- INSTRUCTIONS FOR THE TASK
Search the records that follow and extract every line containing the string "className".

- MATERIAL SHOWN
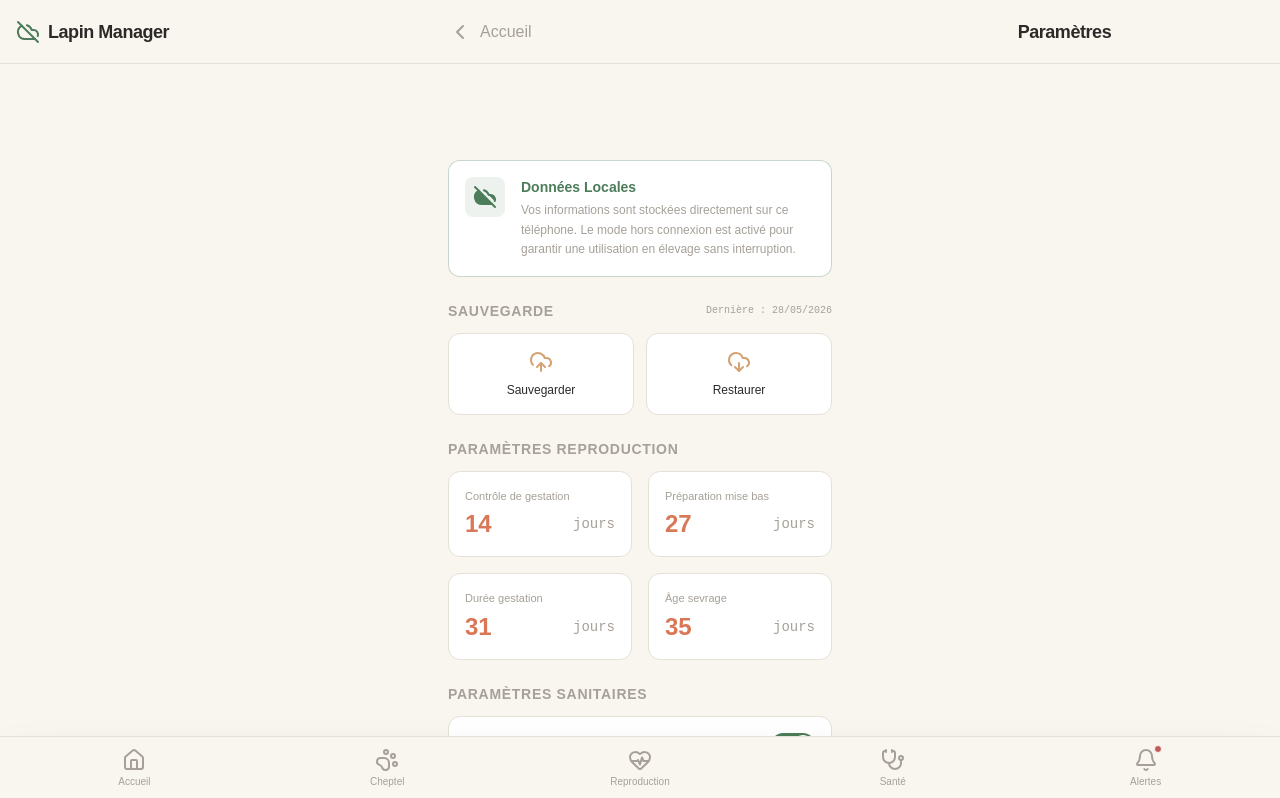
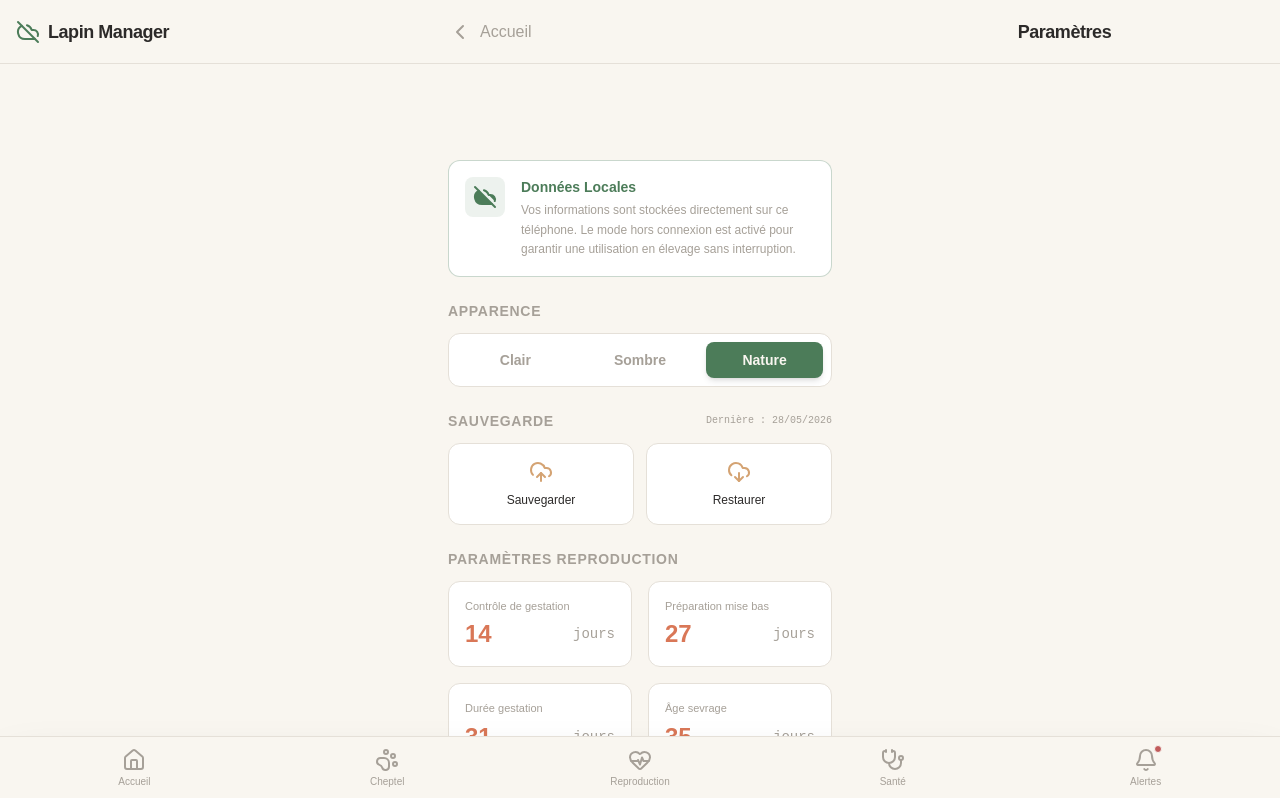
Before and after one commit to layesamake/gestionlapin, a React (Vite) app: page /parametres in a window 1280 px wide. Shown: the top 798 px of the page. Built offline with nearby package versions, Linux system fonts and the light colour scheme.

Commit message:
Feat: Add theme switcher (Clair, Sombre, Nature) in settings

```diff
--- a/src/App.tsx
+++ b/src/App.tsx
@@ -1,4 +1,6 @@
+import { useEffect } from 'react';
 import { BrowserRouter, Routes, Route } from 'react-router-dom';
+import { useStore } from './store/useStore';
 import { AppLayout } from './components/layout/AppLayout';
 import { Dashboard } from './pages/Dashboard';
 import { Cheptel } from './pages/Cheptel';
@@ -17,6 +19,12 @@ import { EnregistrerSoin } from './pages/EnregistrerSoin';
 import { FicheTraitement } from './pages/FicheTraitement';
 
 function App() {
+  const theme = useStore((state) => state.theme);
+
+  useEffect(() => {
+    document.documentElement.setAttribute('data-theme', theme);
+  }, [theme]);
+
   return (
     <BrowserRouter>
       <Routes>
--- a/src/index.css
+++ b/src/index.css
@@ -3,43 +3,39 @@
 @import url('https://fonts.googleapis.com/css2?family=Outfit:wght@400;500;600;700&family=JetBrains+Mono:wght@400;500&display=swap');
 
 @theme {
-  /* Thème Clair Nature / Ferme */
-  --color-background: #F9F6F0; /* Crème doux */
-  --color-surface: #FFFFFF; /* Blanc pur pour les cartes */
-  --color-border: #E5E0D8; /* Gris-beige clair */
-
-  --color-primary: #4C7C59; /* Vert nature/forêt */
-  --color-secondary: #D97757; /* Terre cuite/terracotta */
-
-  --color-warning: #D4A373; /* Blé / Moutarde */
-  --color-danger: #C15B5B; /* Rouge rustique */
-
-  --color-neutral: #8C857D; /* Gris brunâtre */
-  --color-muted: #A6A098; /* Beige grisé */
-  --color-foreground: #2C2A29; /* Charbon/brun très foncé pour le texte */
+  --color-background: var(--bg);
+  --color-surface: var(--surface);
+  --color-border: var(--border);
+  --color-primary: var(--primary);
+  --color-secondary: var(--secondary);
+  --color-warning: var(--warning);
+  --color-danger: var(--danger);
+  --color-neutral: var(--neutral);
+  --color-muted: var(--muted);
+  --color-foreground: var(--foreground);
 
   /* Alias pour compatibilité si utilisés */
-  --color-anthracite: #F9F6F0;
-  --color-card-bg: #FFFFFF;
-  --color-border-gray: #E5E0D8;
-  --color-pure-white: #2C2A29;
-  --color-muted-gray: #A6A098;
-  --color-modern-green: #4C7C59;
-  --color-cyan-blue: #D97757;
-  --color-copper-orange: #D4A373;
-  --color-alert-red: #C15B5B;
-  --color-neutral-gray: #8C857D;
+  --color-anthracite: var(--bg);
+  --color-card-bg: var(--surface);
+  --color-border-gray: var(--border);
+  --color-pure-white: var(--foreground);
+  --color-muted-gray: var(--muted);
+  --color-modern-green: var(--primary);
+  --color-cyan-blue: var(--secondary);
+  --color-copper-orange: var(--warning);
+  --color-alert-red: var(--danger);
+  --color-neutral-gray: var(--neutral);
 
-  --color-brand-bg: #F9F6F0;
-  --color-brand-card: #FFFFFF;
-  --color-brand-border: #E5E0D8;
-  --color-brand-text: #2C2A29;
-  --color-brand-muted: #A6A098;
-  --color-brand-primary: #4C7C59;
-  --color-brand-secondary: #D97757;
-  --color-brand-warning: #D4A373;
-  --color-brand-danger: #C15B5B;
-  --color-brand-neutral: #8C857D;
+  --color-brand-bg: var(--bg);
+  --color-brand-card: var(--surface);
+  --color-brand-border: var(--border);
+  --color-brand-text: var(--foreground);
+  --color-brand-muted: var(--muted);
+  --color-brand-primary: var(--primary);
+  --color-brand-secondary: var(--secondary);
+  --color-brand-warning: var(--warning);
+  --color-brand-danger: var(--danger);
+  --color-brand-neutral: var(--neutral);
 
   --font-sans: 'Outfit', sans-serif;
   --font-mono: 'JetBrains Mono', monospace;
@@ -47,6 +43,45 @@
 }
 
 @layer base {
+  :root, [data-theme="nature"] {
+    --bg: #F9F6F0;
+    --surface: #FFFFFF;
+    --border: #E5E0D8;
+    --primary: #4C7C59;
+    --secondary: #D97757;
+    --warning: #D4A373;
+    --danger: #C15B5B;
+    --neutral: #8C857D;
+    --muted: #A6A098;
+    --foreground: #2C2A29;
+  }
+
+  [data-theme="sombre"] {
+    --bg: #0B0F19;
+    --surface: #161B26;
+    --border: #242B3B;
+    --primary: #10B981;
+    --secondary: #06B6D4;
+    --warning: #F59E0B;
+    --danger: #EF4444;
+    --neutral: #6B7280;
+    --muted: #9CA3AF;
+    --foreground: #F3F4F6;
+  }
+
+  [data-theme="clair"] {
+    --bg: #F3F4F6;
+    --surface: #FFFFFF;
+    --border: #E5E7EB;
+    --primary: #2563EB;
+    --secondary: #8B5CF6;
+    --warning: #F59E0B;
+    --danger: #EF4444;
+    --neutral: #9CA3AF;
+    --muted: #D1D5DB;
+    --foreground: #111827;
+  }
+
   body {
     background-color: var(--color-background);
     color: var(--color-foreground);
--- a/src/pages/Parametres.tsx
+++ b/src/pages/Parametres.tsx
@@ -5,7 +5,7 @@ import { useStore } from '../store/useStore';
 
 export const Parametres: React.FC = () => {
   const navigate = useNavigate();
-  const { exportData, importData } = useStore();
+  const { exportData, importData, theme, setTheme } = useStore();
   const fileInputRef = useRef<HTMLInputElement>(null);
 
   const handleExport = () => {
@@ -87,6 +87,37 @@ export const Parametres: React.FC = () => {
             </p>
           </div>
         </div>
+
+        {/* Apparence */}
+        <section className="space-y-3">
+          <h2 className="text-sm font-bold uppercase tracking-wider text-muted">Apparence</h2>
+          <div className="bg-surface border border-border p-2 rounded-xl grid grid-cols-3 gap-2">
+            <button
+              onClick={() => setTheme('clair')}
+              className={`py-2 rounded-lg text-sm font-semibold transition-all ${
+                theme === 'clair' ? 'bg-primary text-background shadow-md' : 'text-muted hover:bg-border/50'
+              }`}
+            >
+              Clair
+            </button>
+            <button
+              onClick={() => setTheme('sombre')}
+              className={`py-2 rounded-lg text-sm font-semibold transition-all ${
+                theme === 'sombre' ? 'bg-primary text-background shadow-md' : 'text-muted hover:bg-border/50'
+              }`}
+            >
+              Sombre
+            </button>
+            <button
+              onClick={() => setTheme('nature')}
+              className={`py-2 rounded-lg text-sm font-semibold transition-all ${
+                theme === 'nature' ? 'bg-primary text-background shadow-md' : 'text-muted hover:bg-border/50'
+              }`}
+            >
+              Nature
+            </button>
+          </div>
+        </section>
 
         {/* Sauvegarde Section */}
         <section className="space-y-3">
--- a/src/store/useStore.ts
+++ b/src/store/useStore.ts
@@ -26,9 +26,11 @@ interface AppState {
   soins: any[];
   dashboard: any;
   alertes: any[];
+  theme: string;
   addAnimal: (animal: Animal) => void;
   updateAnimal: (id: string, animal: Partial<Animal>) => void;
   removeAlerte: (id: number) => void;
+  setTheme: (theme: string) => void;
   importData: (data: string) => boolean;
   exportData: () => string;
 }
@@ -41,6 +43,7 @@ export const useStore = create<AppState>()(
       soins: santeData.soins,
       dashboard: dashboardData,
       alertes: alertesData,
+      theme: 'nature',
 
       addAnimal: (animal) => set((state) => ({ animals: [...state.animals, animal] })),
 
@@ -51,6 +54,8 @@ export const useStore = create<AppState>()(
       removeAlerte: (id) => set((state) => ({
         alertes: state.alertes.filter((a) => a.id !== id)
       })),
+
+      setTheme: (theme) => set({ theme }),
 
       importData: (jsonData) => {
         try {
```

- WRITTEN REPLY
+        <section className="space-y-3">
+          <h2 className="text-sm font-bold uppercase tracking-wider text-muted">Apparence</h2>
+          <div className="bg-surface border border-border p-2 rounded-xl grid grid-cols-3 gap-2">
+              className={`py-2 rounded-lg text-sm font-semibold transition-all ${
+              className={`py-2 rounded-lg text-sm font-semibold transition-all ${
+              className={`py-2 rounded-lg text-sm font-semibold transition-all ${
         <section className="space-y-3">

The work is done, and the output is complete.